| By Gerald Ondrey

Biogas plants play an important role in defossilization — anaerobic bacteria in these plants break down biomass to form biogas which, on average, comprises up to 60% methane and more than 40% CO2. While the biogas is used to generate electricity and heat in combined power-and-heating (CPH) units or can be upgraded to natural gas quality and fed into the natural gas network, the CO2 has not been utilized to date. Instead, it is typically released to the atmosphere. Now, as part of the ICOCAD projects, researchers from the Fraunhofer Institute for Microengineering and Microsystems (IMM, Mainz, Germany; are developing a way to convert CO2 into additional methane.

The underlying chemical reaction — the Sabatier process; CO2 + 4H2 → CH4 + 2H2O — was discovered more than a hundred years ago, but to date it has not been used for direct upgrading of biogas. This endothermic reaction requires a high temperature (around 400°C), which not only reduces the maximum CO2 conversion through thermodynamic equilibrium, but also favors the undesired competing reverse water-gas shift reaction. Also, sulfur compounds generated in the biogas plant can poison the catalyst.

The goal of the ICOCAD I project was to improve the catalyst stability against small amounts (below 1 part per million (ppm)) of sulfur remaining after the sulfur-removal trap, as well as reducing other deactivation processes, such as coking and sintering. Nickel and ruthenium-based catalysts were studied, both in fixed-bed and microchannel reactors (photo). The selected catalyst achieved constant CO2 conversion and CH4 selectivity in long-term (1,000 h) durability tests. When exposed to H2S in the feed, the nickel-containing-catalyst formulation showed improved stability, as it served as a sulfur trap.

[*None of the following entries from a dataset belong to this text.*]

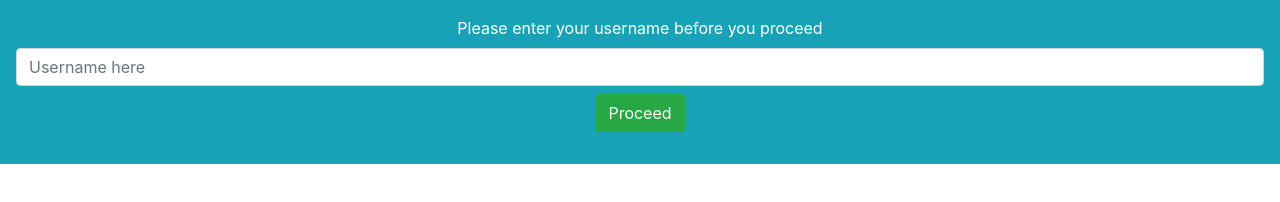
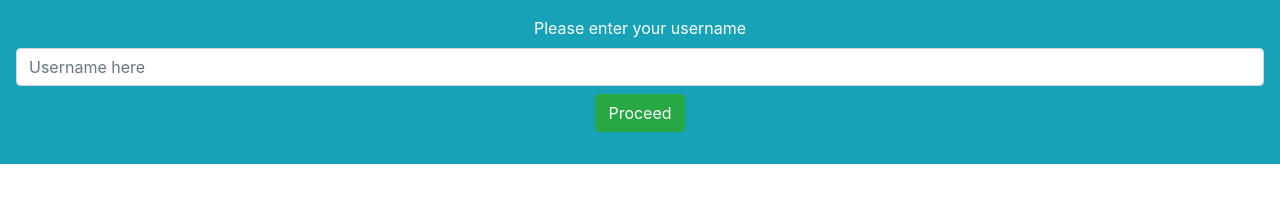
Before and after one commit to Elbie-em/Javascript-Capstone-Shooter-Game, a website built with webpack: page public/dist/index.html in a window 1280 px wide. Built offline with nearby package versions, Linux system fonts and the light colour scheme.

Commit message:
Change before start text

```diff
--- a/public/dist/index.html
+++ b/public/dist/index.html
@@ -30,7 +30,7 @@
   <body>
     <div id='user-form' class='user-name-form bg-info p-3'>
       <div class='form-group text-center'>
-          <label class='text-white text-left' for="name">Please enter your username before you proceed</label>
+          <label class='text-white text-left' for="name">Please enter your username</label>
           <input type="text" class="form-control" id="username" placeholder="Username here">
           <button id='btnProceed' type="button" class="btn btn-success mt-2">Proceed</button>
       </div>
```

The plant concept consists of a two-step methanation with a first adiabatic reactor stage, followed by a plate heat-exchanged reactor with integrated cooling. Such a system achieved more than 97% CO 2 conversion. In the ICOCAD I project, a pilot plant was built that converts 1 m3/h of biogas into 1 m3/h of CH 4, using a 10-kW electrolyzer to supply the H2. In a follow-up project, ICOCAD II, the researchers are scaling this up by a factor of five, and plan to have this operating by 2023. Scaleup to 500-kW is envisioned by 2025, and to 2-MW by 2026.